Perhaps better then to speak not of genes but the genome — all your genes together. And not the genome as a unitary actor, but the genome in conversation with itself, with other genomes, and with the outside environment. If grasshoppers becoming locusts, sweet bees becoming killers, and genetic assimilation are to be believed it’s those conversations that define the organism and drive the evolution of new traits and species. It’s not a selfish gene or a solitary genome. It’s a social genome.

Locust and Chameleon | Photo by Nik Taylor/Getty

Locust and Chameleon | Photo by Nik Taylor/Getty

Dead or Alive? >>
Is it time to kill off the idea of the ‘Selfish Gene’? We asked four experts to respond to our most controversial essay

I can vividly remember reading The Selfish Gene in my local library as a teenager: it was both a page-turner and something of a conversion experience.
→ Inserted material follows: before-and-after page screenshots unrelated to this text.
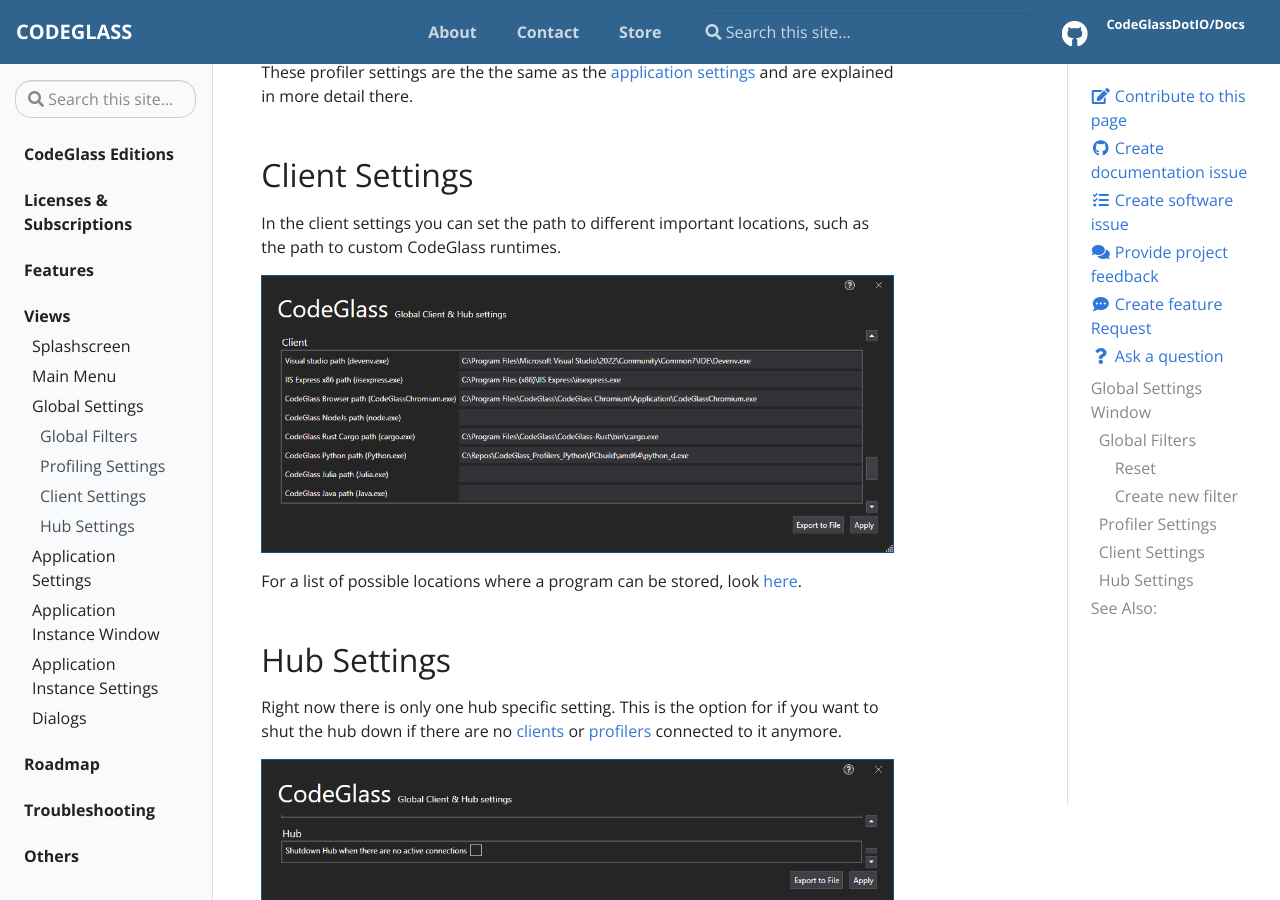
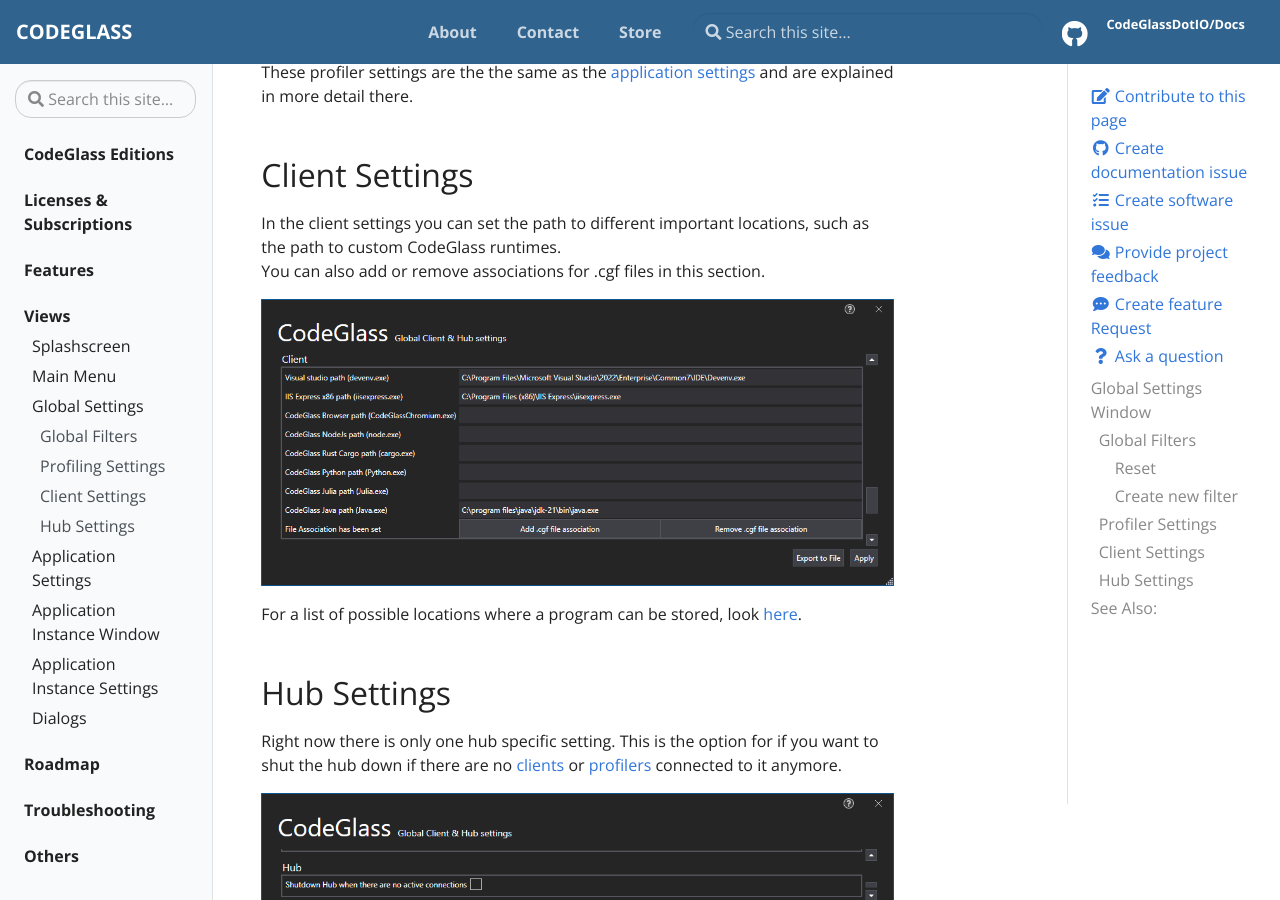
Before and after one commit to CodeGlassDotIO/Docs, a Jekyll site: the page built from _docs/views/clientusersettingswindow.md, in a window 1280 px wide and 900 px high, scrolled down 2627 px. Built offline with Jekyll 4.4.1, drawn with Linux system fonts in a browser that asks for light colours.

Commit message:
add .cgf file association

```diff
--- a/_docs/views/clientusersettingswindow.md
+++ b/_docs/views/clientusersettingswindow.md
@@ -30,7 +30,8 @@ By pressing the "Create new filter" button you open the add global filter window
 These profiler settings are the the same as the [application settings](ApplicationSettingsWindow.md) and are explained in more detail there.
 
 ## Client Settings
-In the client settings you can set the path to different important locations, such as the path to custom CodeGlass runtimes.
+In the client settings you can set the path to different important locations, such as the path to custom CodeGlass runtimes.<br>
+You can also add or remove associations for .cgf files in this section.
 
 ![assets/img/ClientUserSettingsWindow/ClientSettings.png](../../assets/img/ClientUserSettingsWindow/ClientSettings.png)
 
```
Also changed, not shown: _docs/features/ProfilingSnapshots.md (+1 -0 lines), assets/img/ClientUserSettingsWindow/ClientSettings.png.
Richard Dawkins’s explanation of the unsparing reality of evolution blew like a cold, refreshing wind through everything I thought I knew about human nature, and is one of the great pieces of scientific writing from the last century. I was hardly surprised then, that David Dobbs’s essay ‘Die Selfish Gene’ provoked a fierce and prolonged debate when we published it in Aeon last December. But now it’s time to take stock: is the ‘selfish gene’ idea still a useful way to explain evolution? We invited four experts, and the writer himself, to respond to this question. And we invite you to join the conversation by taking our quick survey at the bottom of the page. What do you think: is it time to get rid of the ‘selfish gene’ or is it here to stay?

Brigid Hains, Editor

Does evolutionary theory need a rethink? >>

Link
Greco Roman Sculpture | metmuseum.org

Greco Roman Sculpture | metmuseum.org

You are not who you think you are >>

You are not who you think you are. Philosophers, from the Buddha to David Hume to Derek Parfit, have been telling us that for centuries. There is no essential you, there is no unchanging nucleus at the centre of your being, and there is no homunculus looking through your eyes and pulling the levers that steer your actions. Whatever you think the hard core of you is, it’s an illusion.

Eid Mubarak.